§ **Task objective**
Copy out, from the entries below, each line that holds the string "formGroup".

§ **Exercise inputs**
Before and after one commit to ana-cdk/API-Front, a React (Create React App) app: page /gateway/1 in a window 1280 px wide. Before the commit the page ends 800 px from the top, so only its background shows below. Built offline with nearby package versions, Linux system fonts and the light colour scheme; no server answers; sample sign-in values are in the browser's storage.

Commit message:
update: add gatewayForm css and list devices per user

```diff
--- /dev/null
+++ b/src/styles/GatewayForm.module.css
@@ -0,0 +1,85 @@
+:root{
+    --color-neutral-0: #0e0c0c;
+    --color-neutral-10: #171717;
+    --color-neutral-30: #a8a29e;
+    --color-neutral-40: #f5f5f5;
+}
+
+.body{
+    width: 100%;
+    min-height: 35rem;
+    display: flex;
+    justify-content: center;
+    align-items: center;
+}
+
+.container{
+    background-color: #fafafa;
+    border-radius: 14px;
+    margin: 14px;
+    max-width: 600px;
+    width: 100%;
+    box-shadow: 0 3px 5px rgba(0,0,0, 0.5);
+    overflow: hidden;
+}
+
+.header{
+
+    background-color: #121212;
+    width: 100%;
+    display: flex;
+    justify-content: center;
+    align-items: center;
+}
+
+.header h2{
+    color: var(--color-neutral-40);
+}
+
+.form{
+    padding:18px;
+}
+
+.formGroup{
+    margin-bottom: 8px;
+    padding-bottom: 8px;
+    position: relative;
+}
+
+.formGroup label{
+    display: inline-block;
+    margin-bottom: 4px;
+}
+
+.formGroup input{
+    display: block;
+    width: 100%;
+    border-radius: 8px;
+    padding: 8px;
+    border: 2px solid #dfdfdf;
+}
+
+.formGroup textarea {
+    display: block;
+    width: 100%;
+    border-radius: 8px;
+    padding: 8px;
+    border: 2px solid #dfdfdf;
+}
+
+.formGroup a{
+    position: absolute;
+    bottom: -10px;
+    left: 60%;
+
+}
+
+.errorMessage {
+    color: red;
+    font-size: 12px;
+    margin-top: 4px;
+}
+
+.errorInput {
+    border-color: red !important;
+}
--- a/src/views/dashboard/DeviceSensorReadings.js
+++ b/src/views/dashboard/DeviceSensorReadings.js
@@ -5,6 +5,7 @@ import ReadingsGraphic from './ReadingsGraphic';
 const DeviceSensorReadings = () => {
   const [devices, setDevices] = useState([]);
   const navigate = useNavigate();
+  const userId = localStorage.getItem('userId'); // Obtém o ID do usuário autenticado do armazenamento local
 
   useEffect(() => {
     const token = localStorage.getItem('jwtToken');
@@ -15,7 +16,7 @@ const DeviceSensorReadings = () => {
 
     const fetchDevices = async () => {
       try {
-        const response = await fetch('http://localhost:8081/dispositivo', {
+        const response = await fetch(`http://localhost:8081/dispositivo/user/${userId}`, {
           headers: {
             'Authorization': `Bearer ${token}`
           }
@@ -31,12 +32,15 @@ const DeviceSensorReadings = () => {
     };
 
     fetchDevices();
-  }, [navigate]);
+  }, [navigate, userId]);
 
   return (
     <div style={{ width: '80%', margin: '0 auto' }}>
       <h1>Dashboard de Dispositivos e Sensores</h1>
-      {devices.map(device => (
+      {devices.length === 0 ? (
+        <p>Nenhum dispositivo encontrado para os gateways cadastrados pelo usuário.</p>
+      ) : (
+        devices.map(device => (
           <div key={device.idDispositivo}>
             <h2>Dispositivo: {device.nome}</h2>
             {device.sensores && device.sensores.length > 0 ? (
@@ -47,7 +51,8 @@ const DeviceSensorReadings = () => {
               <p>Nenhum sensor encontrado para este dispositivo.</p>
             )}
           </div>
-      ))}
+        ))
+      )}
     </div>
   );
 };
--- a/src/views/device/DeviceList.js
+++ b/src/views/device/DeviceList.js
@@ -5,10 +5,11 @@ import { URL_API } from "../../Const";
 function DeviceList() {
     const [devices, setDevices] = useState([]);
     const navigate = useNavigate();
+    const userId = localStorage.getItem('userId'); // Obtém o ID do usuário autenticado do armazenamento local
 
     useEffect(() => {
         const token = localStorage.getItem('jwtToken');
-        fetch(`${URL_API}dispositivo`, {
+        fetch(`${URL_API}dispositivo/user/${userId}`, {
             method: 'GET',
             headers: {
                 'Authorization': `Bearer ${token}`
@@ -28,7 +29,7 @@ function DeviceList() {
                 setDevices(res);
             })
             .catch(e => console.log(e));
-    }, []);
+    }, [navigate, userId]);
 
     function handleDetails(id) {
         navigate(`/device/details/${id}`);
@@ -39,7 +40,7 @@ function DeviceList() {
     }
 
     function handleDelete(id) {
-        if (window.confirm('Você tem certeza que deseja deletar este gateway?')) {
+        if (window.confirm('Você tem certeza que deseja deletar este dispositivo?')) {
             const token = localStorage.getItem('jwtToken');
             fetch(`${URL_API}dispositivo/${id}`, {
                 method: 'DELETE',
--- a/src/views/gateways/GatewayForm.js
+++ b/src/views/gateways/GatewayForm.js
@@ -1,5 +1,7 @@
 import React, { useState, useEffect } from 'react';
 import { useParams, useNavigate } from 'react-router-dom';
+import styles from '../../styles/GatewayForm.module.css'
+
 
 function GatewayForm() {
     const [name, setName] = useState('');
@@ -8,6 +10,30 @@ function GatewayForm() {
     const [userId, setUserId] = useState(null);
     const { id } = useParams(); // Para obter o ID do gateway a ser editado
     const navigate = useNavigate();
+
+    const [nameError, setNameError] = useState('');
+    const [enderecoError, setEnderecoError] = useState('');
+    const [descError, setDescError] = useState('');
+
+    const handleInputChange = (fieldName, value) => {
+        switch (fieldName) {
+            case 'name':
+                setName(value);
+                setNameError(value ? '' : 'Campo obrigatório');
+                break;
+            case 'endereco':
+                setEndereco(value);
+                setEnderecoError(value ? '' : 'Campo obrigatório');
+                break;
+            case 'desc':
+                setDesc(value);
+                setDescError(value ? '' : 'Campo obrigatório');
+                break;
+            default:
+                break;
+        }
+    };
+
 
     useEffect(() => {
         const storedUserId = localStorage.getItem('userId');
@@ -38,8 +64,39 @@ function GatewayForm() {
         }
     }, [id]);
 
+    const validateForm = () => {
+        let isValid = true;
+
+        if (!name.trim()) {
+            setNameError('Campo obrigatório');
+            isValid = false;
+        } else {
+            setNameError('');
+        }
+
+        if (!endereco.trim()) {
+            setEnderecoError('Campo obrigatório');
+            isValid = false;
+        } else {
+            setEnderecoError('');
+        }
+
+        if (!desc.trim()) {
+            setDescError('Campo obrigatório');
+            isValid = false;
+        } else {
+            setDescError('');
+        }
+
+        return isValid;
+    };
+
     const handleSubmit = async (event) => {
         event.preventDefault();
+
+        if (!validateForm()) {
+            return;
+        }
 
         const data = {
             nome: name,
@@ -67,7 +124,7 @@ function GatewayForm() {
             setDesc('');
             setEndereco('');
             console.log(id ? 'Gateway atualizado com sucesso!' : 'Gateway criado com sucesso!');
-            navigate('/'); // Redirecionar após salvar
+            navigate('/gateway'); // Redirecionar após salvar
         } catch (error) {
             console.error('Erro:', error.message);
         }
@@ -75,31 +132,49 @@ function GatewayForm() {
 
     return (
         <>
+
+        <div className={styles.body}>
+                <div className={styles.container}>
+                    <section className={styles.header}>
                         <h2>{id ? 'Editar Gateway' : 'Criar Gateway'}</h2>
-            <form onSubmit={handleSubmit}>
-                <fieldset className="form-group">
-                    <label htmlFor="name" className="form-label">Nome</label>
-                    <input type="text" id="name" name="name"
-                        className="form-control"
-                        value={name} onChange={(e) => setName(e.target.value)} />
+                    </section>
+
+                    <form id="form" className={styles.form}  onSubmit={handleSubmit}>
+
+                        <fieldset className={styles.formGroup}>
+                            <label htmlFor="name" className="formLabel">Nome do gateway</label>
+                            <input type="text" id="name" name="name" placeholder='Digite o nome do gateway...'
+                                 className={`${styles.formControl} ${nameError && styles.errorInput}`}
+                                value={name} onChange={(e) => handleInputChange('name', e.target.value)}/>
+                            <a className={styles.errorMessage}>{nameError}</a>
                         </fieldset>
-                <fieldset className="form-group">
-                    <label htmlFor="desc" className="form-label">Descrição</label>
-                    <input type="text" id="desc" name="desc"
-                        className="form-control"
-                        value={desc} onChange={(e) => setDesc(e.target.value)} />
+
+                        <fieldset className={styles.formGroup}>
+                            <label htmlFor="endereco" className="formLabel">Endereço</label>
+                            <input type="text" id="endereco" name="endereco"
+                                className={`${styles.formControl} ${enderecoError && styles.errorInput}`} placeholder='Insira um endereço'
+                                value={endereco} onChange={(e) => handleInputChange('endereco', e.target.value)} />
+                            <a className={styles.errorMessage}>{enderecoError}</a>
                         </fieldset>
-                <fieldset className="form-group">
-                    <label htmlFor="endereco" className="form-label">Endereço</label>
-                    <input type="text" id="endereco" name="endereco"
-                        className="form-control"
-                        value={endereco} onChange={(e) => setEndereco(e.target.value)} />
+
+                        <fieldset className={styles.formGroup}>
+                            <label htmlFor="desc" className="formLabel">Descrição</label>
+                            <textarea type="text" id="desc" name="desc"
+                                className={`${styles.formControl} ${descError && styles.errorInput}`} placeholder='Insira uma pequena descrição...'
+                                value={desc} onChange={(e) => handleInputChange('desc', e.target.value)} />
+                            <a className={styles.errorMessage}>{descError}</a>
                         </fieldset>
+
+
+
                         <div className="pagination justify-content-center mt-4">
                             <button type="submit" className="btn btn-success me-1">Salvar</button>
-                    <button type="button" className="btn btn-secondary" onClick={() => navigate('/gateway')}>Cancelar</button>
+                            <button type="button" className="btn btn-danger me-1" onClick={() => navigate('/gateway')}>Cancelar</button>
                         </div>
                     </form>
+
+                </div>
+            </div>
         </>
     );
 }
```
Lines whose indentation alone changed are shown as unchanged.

§ **Task answer**
+.formGroup{
+.formGroup label{
+.formGroup input{
+.formGroup textarea {
+.formGroup a{
+                        <fieldset className={styles.formGroup}>
+                        <fieldset className={styles.formGroup}>
+                        <fieldset className={styles.formGroup}>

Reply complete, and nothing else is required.